With foreign purchasing down to 1.5 per cent of the total, Yu described a “perfect storm” of demand from people in higher-paying jobs working from home and saving for down payments as travel and recreation spending was shut down. And governments have been preoccupied with the pandemic.

“The lack of government intervention may reflect limited tools to temper the market, given the surge of activity is driven by domestic buyers who have strong credit and are already subject to mortgage stress tests,” Yu said. “The primary drivers of the current boom are low borrowing costs and a shift in household pandemic preferences. Both are outside the control of policy makers and are expected to naturally wane as the pandemic eases.”


@tomfletcherbc
tfletcher@blackpress.ca

Like us on Facebook and follow us on Twitter.

BC legislatureCoronavirusReal estate

Just Posted

A person receives a COVID-19 vaccine at a vaccination clinic run by Vancouver Coastal Health, in Richmond, B.C., Saturday, April 10, 2021. (THE CANADIAN PRESS/Jonathan Hayward)
Local youth vaccination clinics underway

Pfizer vaccine will be used

Priya Sharma. (Submitted)
Column: Why ultimatums don’t work

By Priya Sharma It is a common misconception that people can choose… Continue reading

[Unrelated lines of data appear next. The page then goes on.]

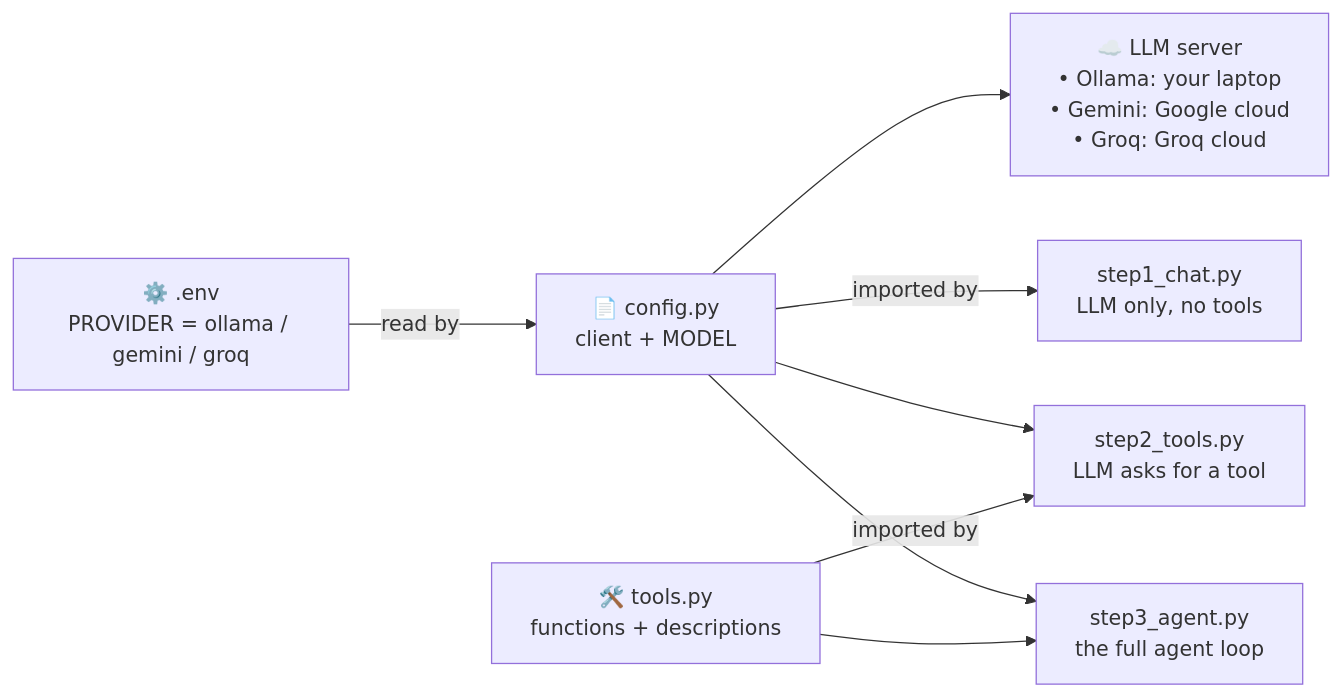
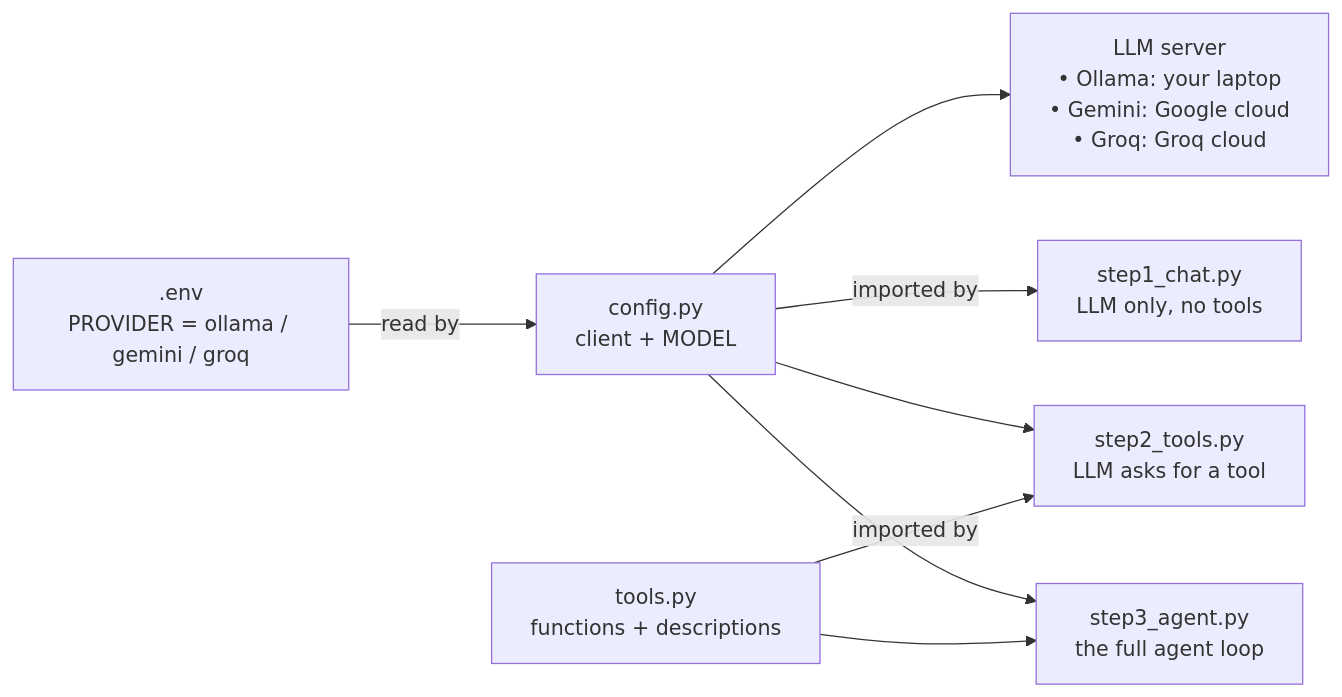
One commit to anandgaur22/ai-agent-python-demo changed the eighth of 36 diagrams in README.md. Above: the diagram before and after it, drawn with Mermaid. The commit also changed other lines of this file, not shown here.

Commit message:
AI agent demo in Python with Ollama, Gemini and Groq

````diff
--- a/README.md
+++ b/README.md
@@ -314,11 +312,11 @@
 ```mermaid
 flowchart LR
-  ENV["⚙️ .env<br/>PROVIDER = ollama / gemini / groq"] -- "read by" --> CFG["📄 config.py<br/>client + MODEL"]
-  CFG --> SRV["☁️ LLM server<br/>• Ollama: your laptop<br/>• Gemini: Google cloud<br/>• Groq: Groq cloud"]
-  TOOLS["🛠️ tools.py<br/>functions + descriptions"]
+  ENV[".env<br/>PROVIDER = ollama / gemini / groq"] -- "read by" --> CFG["config.py<br/>client + MODEL"]
+  CFG --> SRV["LLM server<br/>• Ollama: your laptop<br/>• Gemini: Google cloud<br/>• Groq: Groq cloud"]
+  TOOLS["tools.py<br/>functions + descriptions"]
   CFG -- "imported by" --> S1["step1_chat.py<br/>LLM only, no tools"]
   CFG --> S2["step2_tools.py<br/>LLM asks for a tool"]
   CFG --> S3["step3_agent.py<br/>the full agent loop"]
   TOOLS -- "imported by" --> S2
   TOOLS --> S3
 ```
````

People had a chance to interact with different animals at the petting zoo, participate in mutton busting, and buy everything local during the Fall Fair held in 2019. (Aman Parhar/Omineca Express)
55th Fall Fair in Vanderhoof cancelled

Alternative events eyed once again

People line up to get their COVID-19 vaccine at a vaccination centre, Thursday, June 10, 2021 in Montreal. THE CANADIAN PRESS/Ryan Remiorz
Vaccines, low COVID case counts increase Father’s Day hope, but risk is still there

Expert says people will have to do their own risk calculus before popping in on Papa

FILE – A science class at L.A. Matheson Secondary in Surrey, B.C. on March 12, 2021. (Lauren Collins/Surrey Now Leader)
Teachers’ union wants more COVID transmission data as B.C. prepares for back-to-school

BCTF says that details will be important as province works on plan for September

Provincial health officer Dr. Bonnie Henry outlines B.C.’s COVID-19 restart plan, May 25, 2021, including larger gatherings and a possible easing of mandatory masks on July 1. (B.C. government photo)
B.C. records 120 new COVID-19 cases, second vaccines accelerating

Lower Pfizer deliveries for early July, Moderna shipments up

A Heffley Creek peacock caught not one - but two - lifts on a logging truck this month. (Photo submitted)
Heffley Creek-area peacock hops logging trucks in search of love

Peacock hitched two lifts in the past month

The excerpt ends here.